The bones! The rib is still there, at the edges of my reach. A few others, too. They’re slipping, though. Leviathan crumbles.
I do have a very big ace up my proverbial sleeve, though. They probably think I wouldn’t jeopardize myself. They have no idea who they’re dealing with.
“It’s going to get very cold,” I tell Karla. “Try to stay in the middle of the room.” It’s unlikely she’ll survive. Part of me feels guilty. My searing rage burns that part down.
The ship’s skeleton is bone. I am a necromancer. A good one. Even the baron said I always had a knack for the big ones.
I let my self sink into the ship’s bones. Its ribs become my ribs. The ribcage opens when I command it to. Wood splinters, men scream, I gloat. Hammocks rip and crates float from the hold as the water inundates every part of the ship. My feet are wet, freezing. I don’t care. The rush keeps me warm. I push the ribs farther out. The final few holding on plunge into the numbing sea. Paralyzed by cold and then ripped to shreds by ice.

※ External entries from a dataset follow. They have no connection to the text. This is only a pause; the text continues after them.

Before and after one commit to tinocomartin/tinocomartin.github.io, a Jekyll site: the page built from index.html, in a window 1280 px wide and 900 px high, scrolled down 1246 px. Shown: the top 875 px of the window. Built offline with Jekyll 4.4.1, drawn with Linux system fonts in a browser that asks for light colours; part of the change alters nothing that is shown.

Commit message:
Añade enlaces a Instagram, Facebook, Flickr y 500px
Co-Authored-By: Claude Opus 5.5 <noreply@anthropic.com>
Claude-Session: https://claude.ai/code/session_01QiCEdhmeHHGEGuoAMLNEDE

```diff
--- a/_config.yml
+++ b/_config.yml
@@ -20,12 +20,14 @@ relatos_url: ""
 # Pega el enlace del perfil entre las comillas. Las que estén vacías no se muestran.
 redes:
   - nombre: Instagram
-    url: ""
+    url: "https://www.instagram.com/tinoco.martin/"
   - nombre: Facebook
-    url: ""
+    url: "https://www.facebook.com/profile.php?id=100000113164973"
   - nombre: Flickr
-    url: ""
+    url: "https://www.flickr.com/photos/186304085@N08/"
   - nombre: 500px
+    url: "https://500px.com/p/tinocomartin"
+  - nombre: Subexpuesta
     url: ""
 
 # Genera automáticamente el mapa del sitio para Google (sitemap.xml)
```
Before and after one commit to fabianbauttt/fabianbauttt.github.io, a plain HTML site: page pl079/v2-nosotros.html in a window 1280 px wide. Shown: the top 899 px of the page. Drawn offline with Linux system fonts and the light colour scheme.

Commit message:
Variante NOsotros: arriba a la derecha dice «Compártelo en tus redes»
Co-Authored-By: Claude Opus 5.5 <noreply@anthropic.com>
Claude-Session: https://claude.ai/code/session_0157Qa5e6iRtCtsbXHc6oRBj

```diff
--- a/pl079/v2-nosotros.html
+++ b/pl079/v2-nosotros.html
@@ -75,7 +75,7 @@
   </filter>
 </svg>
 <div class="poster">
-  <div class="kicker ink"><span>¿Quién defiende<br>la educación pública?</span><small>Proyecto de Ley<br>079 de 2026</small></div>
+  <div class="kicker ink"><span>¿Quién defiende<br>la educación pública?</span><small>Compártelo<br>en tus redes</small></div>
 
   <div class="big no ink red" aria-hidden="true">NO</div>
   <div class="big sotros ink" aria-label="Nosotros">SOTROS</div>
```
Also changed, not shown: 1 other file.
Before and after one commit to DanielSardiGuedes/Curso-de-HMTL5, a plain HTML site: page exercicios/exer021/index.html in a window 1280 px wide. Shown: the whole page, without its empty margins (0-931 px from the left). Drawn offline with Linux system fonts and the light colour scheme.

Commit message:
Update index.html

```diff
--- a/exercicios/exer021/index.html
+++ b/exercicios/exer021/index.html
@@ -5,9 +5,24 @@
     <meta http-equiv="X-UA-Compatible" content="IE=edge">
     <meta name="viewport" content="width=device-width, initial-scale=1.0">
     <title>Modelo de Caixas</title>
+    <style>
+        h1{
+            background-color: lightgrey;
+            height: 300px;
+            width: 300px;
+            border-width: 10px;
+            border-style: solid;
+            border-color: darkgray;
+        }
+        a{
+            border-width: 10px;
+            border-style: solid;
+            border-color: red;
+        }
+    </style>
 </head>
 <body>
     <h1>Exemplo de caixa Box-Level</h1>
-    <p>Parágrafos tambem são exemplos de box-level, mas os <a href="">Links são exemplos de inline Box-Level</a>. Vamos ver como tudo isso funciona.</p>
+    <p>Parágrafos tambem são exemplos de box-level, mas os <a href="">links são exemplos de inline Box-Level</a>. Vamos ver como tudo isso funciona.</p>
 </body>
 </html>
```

Nothing of the cabin remains, but I have guided the vertebrae to the surface and sit down on a giant one. Karla’s teeth are chattering behind me. I force the ribs down, and they form a mirror ribcage. I am sitting atop the reversed ship. The key, as I taught myself, is cartilage. The ribs didn’t break from the spin because of the cartilage. I gloat again, this time at memories of fellow students who mocked my suggestions.
I slow the ship down and let the other bones catch up. It’s a joyful reunion. Bone hugs bone. Cartilage welcomes them all.
Karla is fading. “Help,” she whimpers.
Revenge always comes with a cost. There is nothing I can do. Warmth is not my power. I have mastered death, not life or love. Before guilt and shame trap me, my eyes fall on the baron, who sits cross-legged on a nearby ice floe, cane in his lap, chin in his hands. Stripped of his usual vibrance and smile, he is watching me intently.
When our eyes meet—his a mere glint in darkness—he stands up and bows deeply. Not to mock me, but with respect and—perhaps—awe.
I understand now. I understand why my tutor came here to build Leviathan. An artist lives on in their work, a necromancer in their construct.
I am standing on the back of eternity. My eternity. I am Leviathan.
I glance back at Karla one last time. She is still. Beautiful in death. A shame. I could reanimate her skeleton, but that would make her a puppet to do my bidding. I will not do that. I respect her too much. There is only one thing I can get her. More than love, bone lasts forever if you know how to use it.
I throw a handful of my flakes in the water and steer them toward the giant rib. They carve away. I pull other bones from the open wounds of dead sailors and link them into a long chain. Then, I attach the chain to the rib.
A buoy, a landmark, a monument. It will withstand ice and cold and wind and hail. It will withstand time and etch the memory of a could-have-been into the story of the world.
Here lies the corpse of Karla, the one who saved Blite.
I shrug off the final dregs of sadness and embrace the new me. All the bones I didn’t use for Karla’s monument hurtle at me. The pain and exhaustion fall away like the dried remnants of a chrysalis. This is more than mere control; this is symbiosis. I am the bone and the bone is me.
Without shivering, I lower myself into the water and swim to the heart of the ribcage. There, I encapsulate myself into an ossified sarcophagus. Air, blood, skin, it all becomes insignificant. I build cartilage tendons and intricate joint articulations. I flatten some bones and thicken others. I turn the ship, the construct, the body into a giant rendition of a prehistoric armored placoderm.
The universe hiccups. Perception twists, shifts, changes. All my senses implode, only to expand beyond anything I could have ever imagined.
Someone walks on my large bone-plated back, accompanied by the tapping of a cane. Every summoning is a deal with the bone baron.
Gunnar De Winter is a biologist/philosopher hybrid whose stories have found their way to Future SF Digest, Daily Science Fiction, and Abyss & Apex. He wanders the Twitterverse as @evolveon. Come say hi, he rarely bites.